Are you worthy of respect as a leader? Are you respectful of your followers and those around you? Those are the two topics to consider today as we continue this series of Leadership Basics.
The Respectable Part
Let’s deal with being a person worthy of respect first.
I have often heard the phrase “He just commands respect.” What does that mean? Does it literally mean that I can command you to respect me? How do we gain respect from others? We earn it! So, how do we go about earning respect and being a respectable leader?
How Do You Treat Others? – This very question is dealt with in the second part below where I will discuss being respectful. But, respectFUL leaders are respectABLE leaders. Continue reading “Be Respectable and Be Respectful”
I think that I have mentioned before that I just love a good quote. Today, I return to a quote that I wrote about several years ago. It deals with the need for us to be “compelling” leaders.
Here it is:
“So why do we remember him? We remember him because nothing is more compelling than a good man in an evil time.”
Just let that sink in a moment.
The speaker was Charles Chaput, the archbishop of Philadelphia. And I was listening to a speech given on July 8, 2013, at the National Shrine in Washington, DC. In his speech, he centered his thoughts around a well-known military and political leader.
He quotes from this leader’s own words written while on a military campaign Germany. Apparently, he kept a diary. And some of his words are worth sharing today because they gave rise to Archbishop Chaput’s words that so captivated me. Continue reading “Be Compelling”
In a recent article, I tackled the need for leaders to be “teachable.” And we certainly must be. But leaders must also be teaching — or, in my words, leaders must be a mentor.
Your followers today are the future leaders of tomorrow. As leaders, we have an obligation to those who will come behind us, or in other words, our future to train and mentor tomorrow’s leaders today. The pace of change today is so swift that we must mentor and coach our young leaders through these times. “Trial by fire” may just not be an option in our organizations.
How do we develop and keep the best young leaders?

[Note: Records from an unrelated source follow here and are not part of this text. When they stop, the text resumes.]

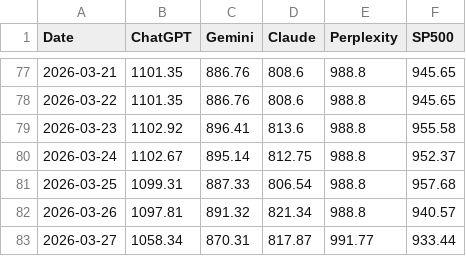
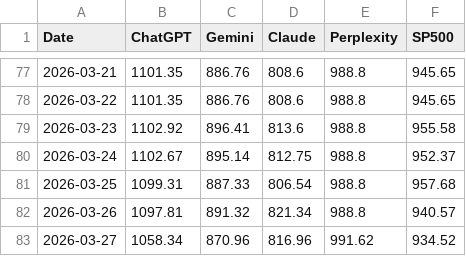
Before and after one commit to Seve1995/ai-portfolio-experiment, a CSV file: logs/performance.csv, drawn as a sheet; only a part is shown, gaps mark what is left out.

```diff
--- a/logs/performance.csv
+++ b/logs/performance.csv
@@ -82,2 +82,2 @@ Date,ChatGPT,Gemini,Claude,Perplexity,SP500
 2026-03-26,1097.81,891.32,821.34,988.8,940.57
-2026-03-27,1058.34,870.31,817.87,991.77,933.44
+2026-03-27,1058.34,870.96,816.96,991.62,934.52
```
Also changed, not shown: 2 other files.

The answer is to use a formal or even an informal mentoring program. By using an effective mentoring program, you and I can help develop today’s leadership talent and potential into tomorrow’s proven and tested leaders. Organizations that leverage the leadership and experience of senior staff can develop, maintain, and retain the talent that they may already have in-house. [shareable cite=”Kevin Bowser” text=”How do we develop and keep the best young leaders? #lvllc, #leadership”]How do we develop and keep the best young leaders?[/shareable]
What are some things to consider as a leadership mentor?
Continue reading “Be A Mentor”
They are called “Teachable Moments” and we assume that we are the “teacher” in those moments. But, have you ever considered that you might be the one in need of a little teaching?
What exactly is a Teachable Moment?
According to Beth Lewis, “a teachable moment is an unplanned opportunity that arises in the classroom where a teacher has an ideal chance to offer insight to his or her students. A teachable moment is not something that you can plan for; rather, it is a fleeting opportunity that must be sensed and seized by the teacher.”
Did you notice the emphasis on the teacher? In most scenarios, the teacher is the leader. However, in all of my research, I found very little information about the importance of the moment from the student’s perspective. In fact, it was as though the students just stumbled into the moment and thank goodness the teacher was there to save them.
But what if it is the leader that has a teachable moment? Are you, as a leader, teachable? Do you have a humble and open spirit to what others may have to say to you? Are there people in your life who can speak truth, hard truth at times, into your life?
What are the teachable moments for a leader?
Continue reading “Be Teachable”